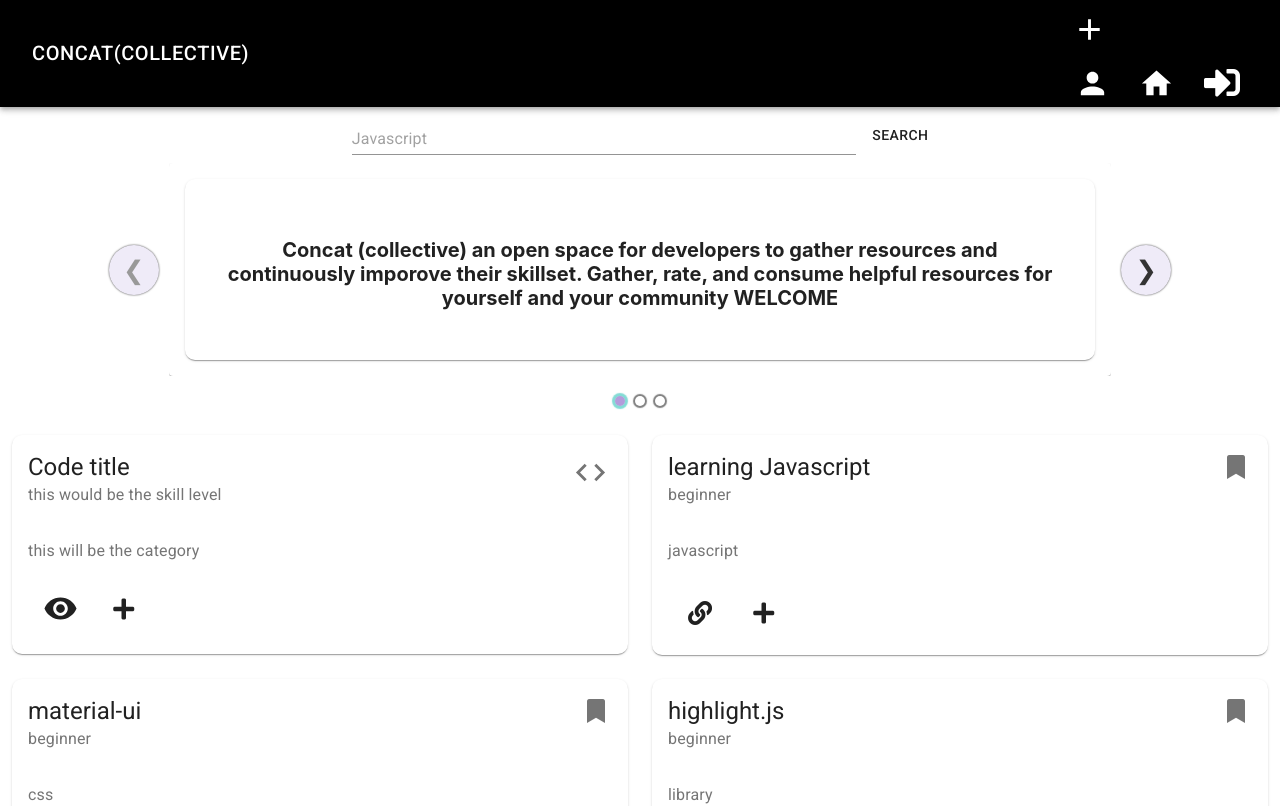
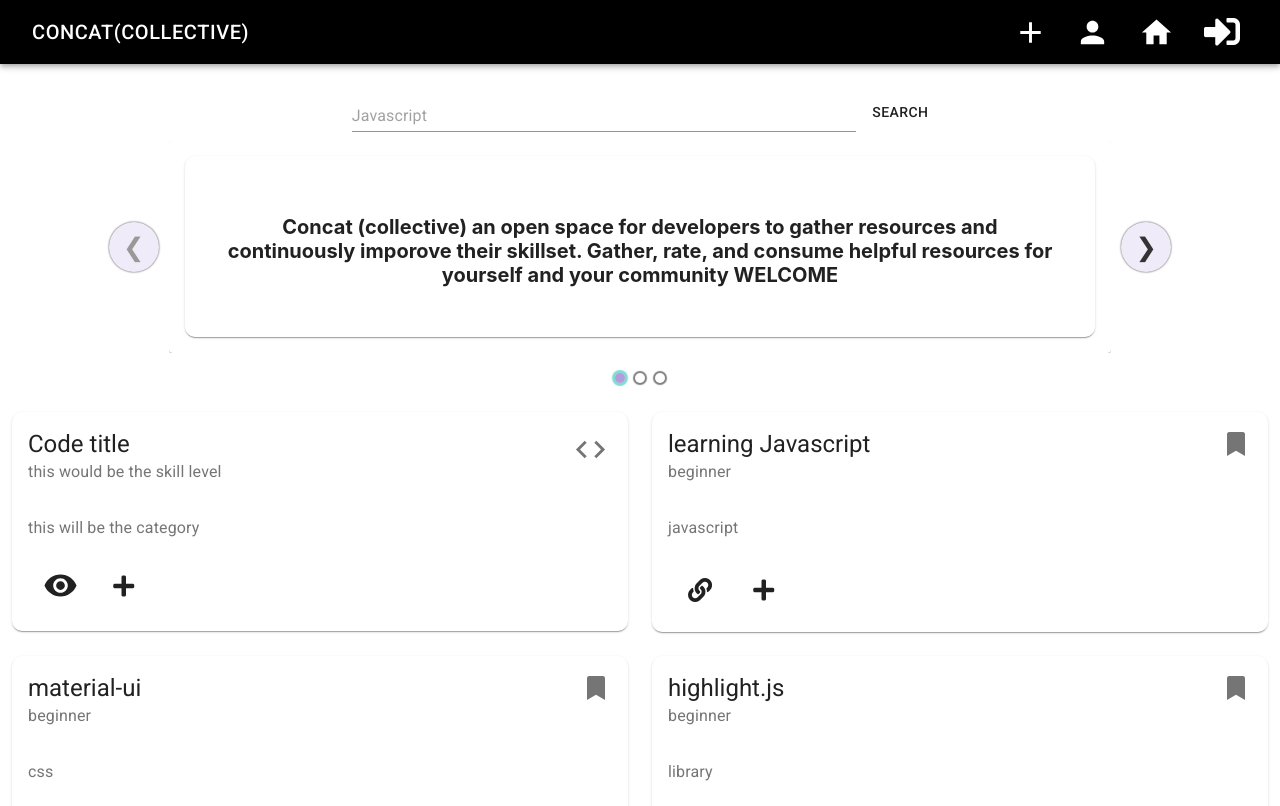
Before and after one commit to drkittendorf/concat_collective, a React (Create React App) app in the folder client/: page /home in a window 1280 px wide. Shown: the top 806 px of the page. Built offline with nearby package versions, Linux system fonts and the light colour scheme.

Commit message:
updating navbar

```diff
--- a/client/src/components/Nav.js
+++ b/client/src/components/Nav.js
@@ -2,7 +2,7 @@ import React from 'react';
 import AppBar from '@material-ui/core/AppBar';
 import Toolbar from '@material-ui/core/Toolbar';
 // import Link from "@material-ui/core/Link";
-import Typography from '@material-ui/core/Typography';
+import Grid from '@material-ui/core/Grid';
 import { makeStyles } from '@material-ui/core/styles';
 import AddResourceModal from './AddResourceModal';
 import { useAuth0 } from '@auth0/auth0-react';
@@ -12,8 +12,6 @@ import Button from '@material-ui/core/Button';
 import { Link } from 'react-router-dom';
 import HomeIcon from '@material-ui/icons/Home';
 import PersonIcon from '@material-ui/icons/Person';
-import Icon from '@material-ui/core/Icon';
-import InputIcon from '@material-ui/icons/Input';
 
 const useStyles = makeStyles({
 	link: {
@@ -30,11 +28,16 @@ const useStyles = makeStyles({
 	},
 	black: {
 		backgroundColor: 'black',
+		marginBottom: '20px',
 	},
 	space: {
 		display: 'flex',
-		justifyContent: 'space-between'
-	}
+		justifyContent: 'space-between',
+	},
+	flexEnd: {
+		display: 'flex',
+		justifyContent: 'flex-end',
+	},
 });
 
 function Nav() {
@@ -47,13 +50,13 @@ function Nav() {
 				{/* <Typography variant="h6" className={classes.title}>
 					concat
 				</Typography> */}
-				<div>
+				<Grid xs={6}>
 					<Button className={classes.Logo} component={Link} to='/'>
 						concat(collective)
 					</Button>
-				</div>
+				</Grid>
 
-				<div>
+				<Grid xs={6} className={classes.flexEnd}>
 					<AddResourceModal />
 					<Button className={classes.button} component={Link} to='/profile'>
 						<PersonIcon fontSize='large' />
@@ -63,7 +66,7 @@ function Nav() {
 					</Button>
 					{/* maybe we can put an icon here  */}
 					{isAuthenticated ? <LogoutButton /> : <LoginButton />}
-				</div>
+				</Grid>
 			</Toolbar>
 		</AppBar>
 	);
```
+++++
Leave out the pictures and set down everything else in the entries above exactly.

Before and after one commit to drkittendorf/concat_collective, a React (Create React App) app in the folder client/: page /home in a window 1280 px wide. Shown: the top 806 px of the page. Built offline with nearby package versions, Linux system fonts and the light colour scheme.

Commit message:
updating navbar

```diff
--- a/client/src/components/Nav.js
+++ b/client/src/components/Nav.js
@@ -2,7 +2,7 @@ import React from 'react';
 import AppBar from '@material-ui/core/AppBar';
 import Toolbar from '@material-ui/core/Toolbar';
 // import Link from "@material-ui/core/Link";
-import Typography from '@material-ui/core/Typography';
+import Grid from '@material-ui/core/Grid';
 import { makeStyles } from '@material-ui/core/styles';
 import AddResourceModal from './AddResourceModal';
 import { useAuth0 } from '@auth0/auth0-react';
@@ -12,8 +12,6 @@ import Button from '@material-ui/core/Button';
 import { Link } from 'react-router-dom';
 import HomeIcon from '@material-ui/icons/Home';
 import PersonIcon from '@material-ui/icons/Person';
-import Icon from '@material-ui/core/Icon';
-import InputIcon from '@material-ui/icons/Input';
 
 const useStyles = makeStyles({
 	link: {
@@ -30,11 +28,16 @@ const useStyles = makeStyles({
 	},
 	black: {
 		backgroundColor: 'black',
+		marginBottom: '20px',
 	},
 	space: {
 		display: 'flex',
-		justifyContent: 'space-between'
-	}
+		justifyContent: 'space-between',
+	},
+	flexEnd: {
+		display: 'flex',
+		justifyContent: 'flex-end',
+	},
 });
 
 function Nav() {
@@ -47,13 +50,13 @@ function Nav() {
 				{/* <Typography variant="h6" className={classes.title}>
 					concat
 				</Typography> */}
-				<div>
+				<Grid xs={6}>
 					<Button className={classes.Logo} component={Link} to='/'>
 						concat(collective)
 					</Button>
-				</div>
+				</Grid>
 
-				<div>
+				<Grid xs={6} className={classes.flexEnd}>
 					<AddResourceModal />
 					<Button className={classes.button} component={Link} to='/profile'>
 						<PersonIcon fontSize='large' />
@@ -63,7 +66,7 @@ function Nav() {
 					</Button>
 					{/* maybe we can put an icon here  */}
 					{isAuthenticated ? <LogoutButton /> : <LoginButton />}
-				</div>
+				</Grid>
 			</Toolbar>
 		</AppBar>
 	);
```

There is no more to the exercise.